## Exercise directions
Copy, from the material below, each line that contains the word "index".

## The records
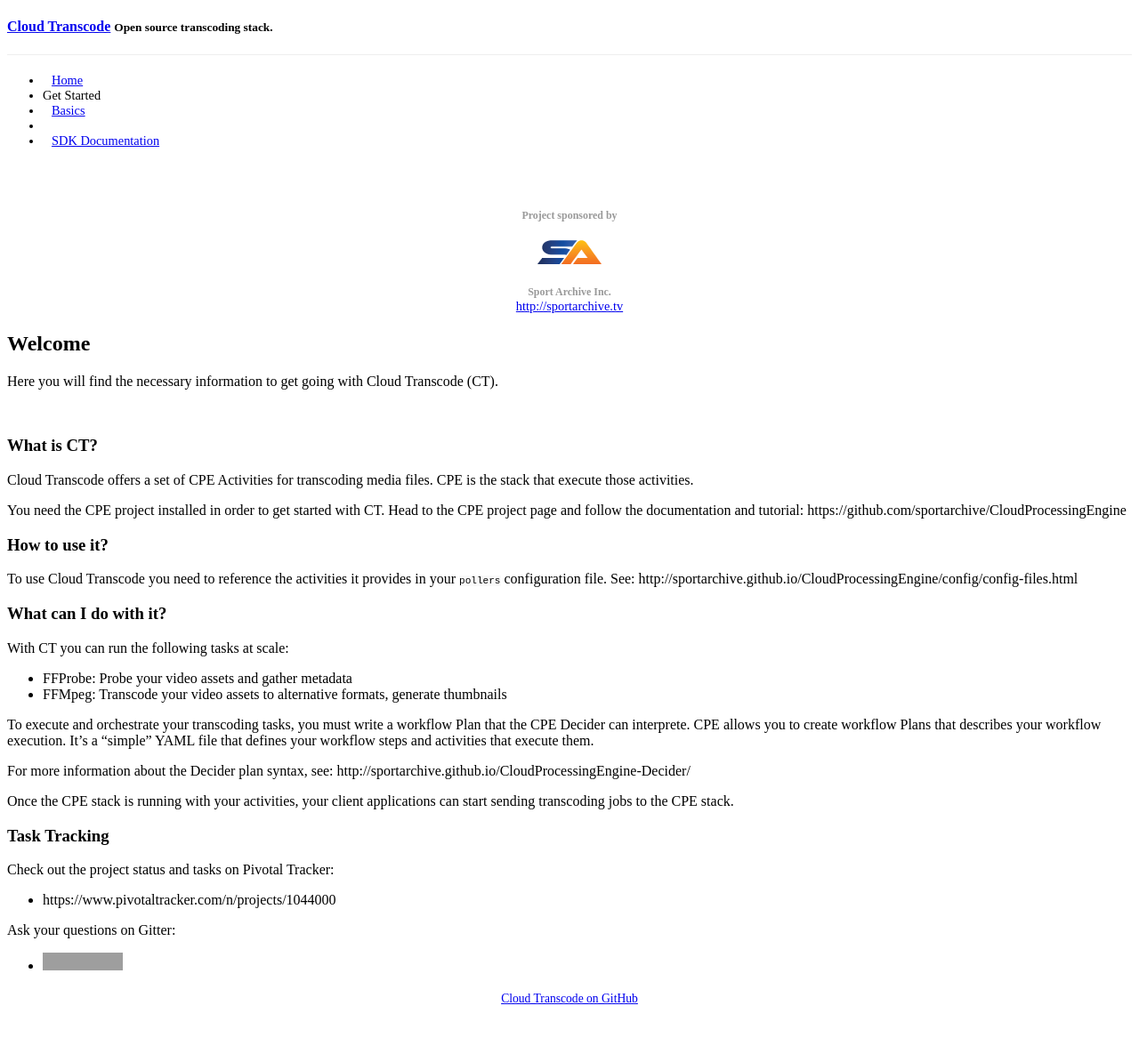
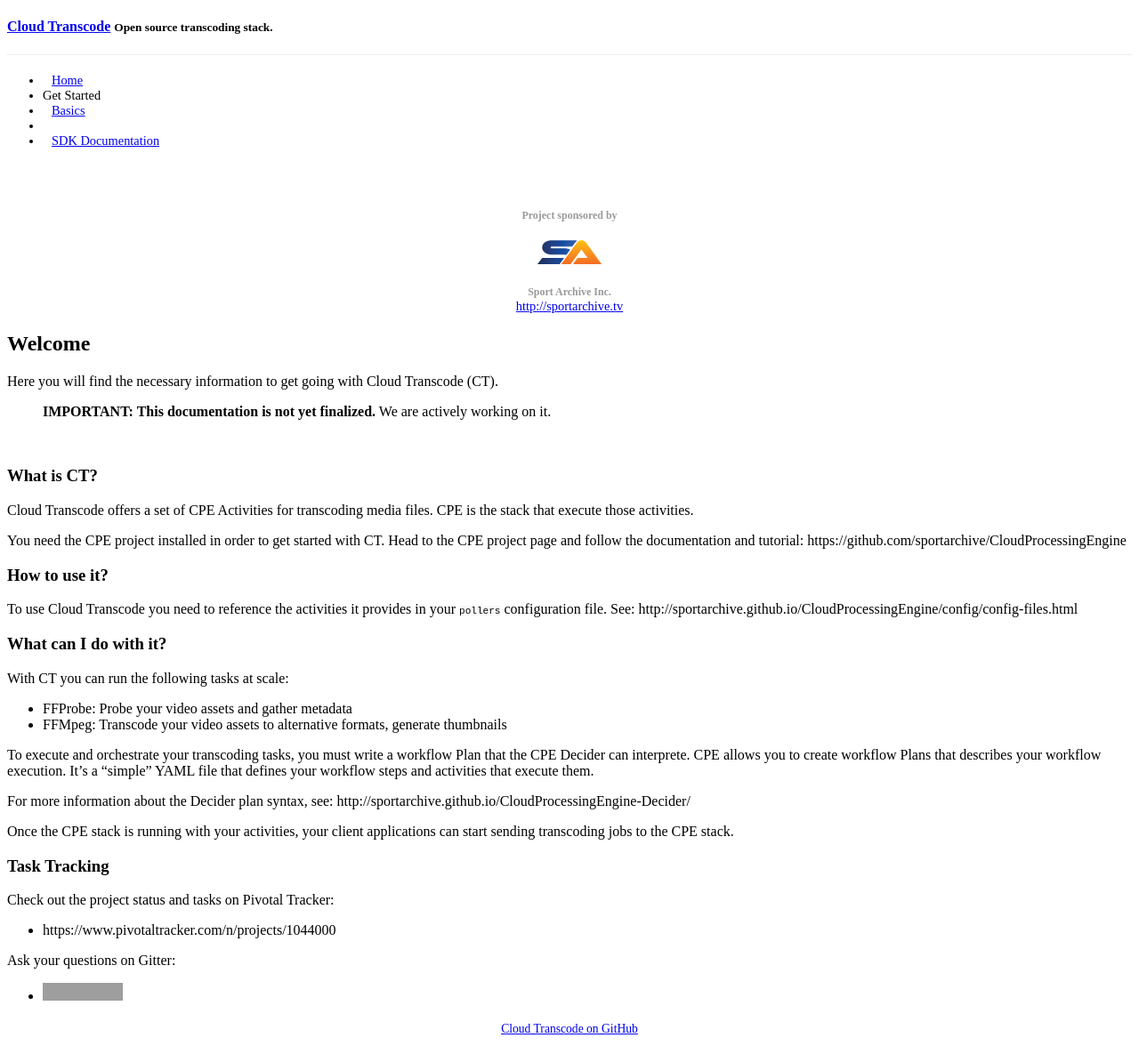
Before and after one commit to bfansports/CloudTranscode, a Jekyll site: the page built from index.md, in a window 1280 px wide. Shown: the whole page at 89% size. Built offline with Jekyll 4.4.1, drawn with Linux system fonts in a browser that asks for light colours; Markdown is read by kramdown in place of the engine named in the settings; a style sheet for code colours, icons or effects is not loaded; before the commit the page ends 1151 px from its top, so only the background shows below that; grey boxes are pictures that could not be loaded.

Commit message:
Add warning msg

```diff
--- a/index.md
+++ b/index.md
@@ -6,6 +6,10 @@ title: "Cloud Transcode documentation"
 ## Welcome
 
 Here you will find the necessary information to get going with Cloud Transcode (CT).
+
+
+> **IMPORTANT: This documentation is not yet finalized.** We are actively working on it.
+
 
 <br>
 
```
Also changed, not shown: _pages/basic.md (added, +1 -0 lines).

## Solution to this task
Before and after one commit to bfansports/CloudTranscode, a Jekyll site: the page built from index.md, in a window 1280 px wide. Shown: the whole page at 89% size. Built offline with Jekyll 4.4.1, drawn with Linux system fonts in a browser that asks for light colours; Markdown is read by kramdown in place of the engine named in the settings; a style sheet for code colours, icons or effects is not loaded; before the commit the page ends 1151 px from its top, so only the background shows below that; grey boxes are pictures that could not be loaded.
--- a/index.md
+++ b/index.md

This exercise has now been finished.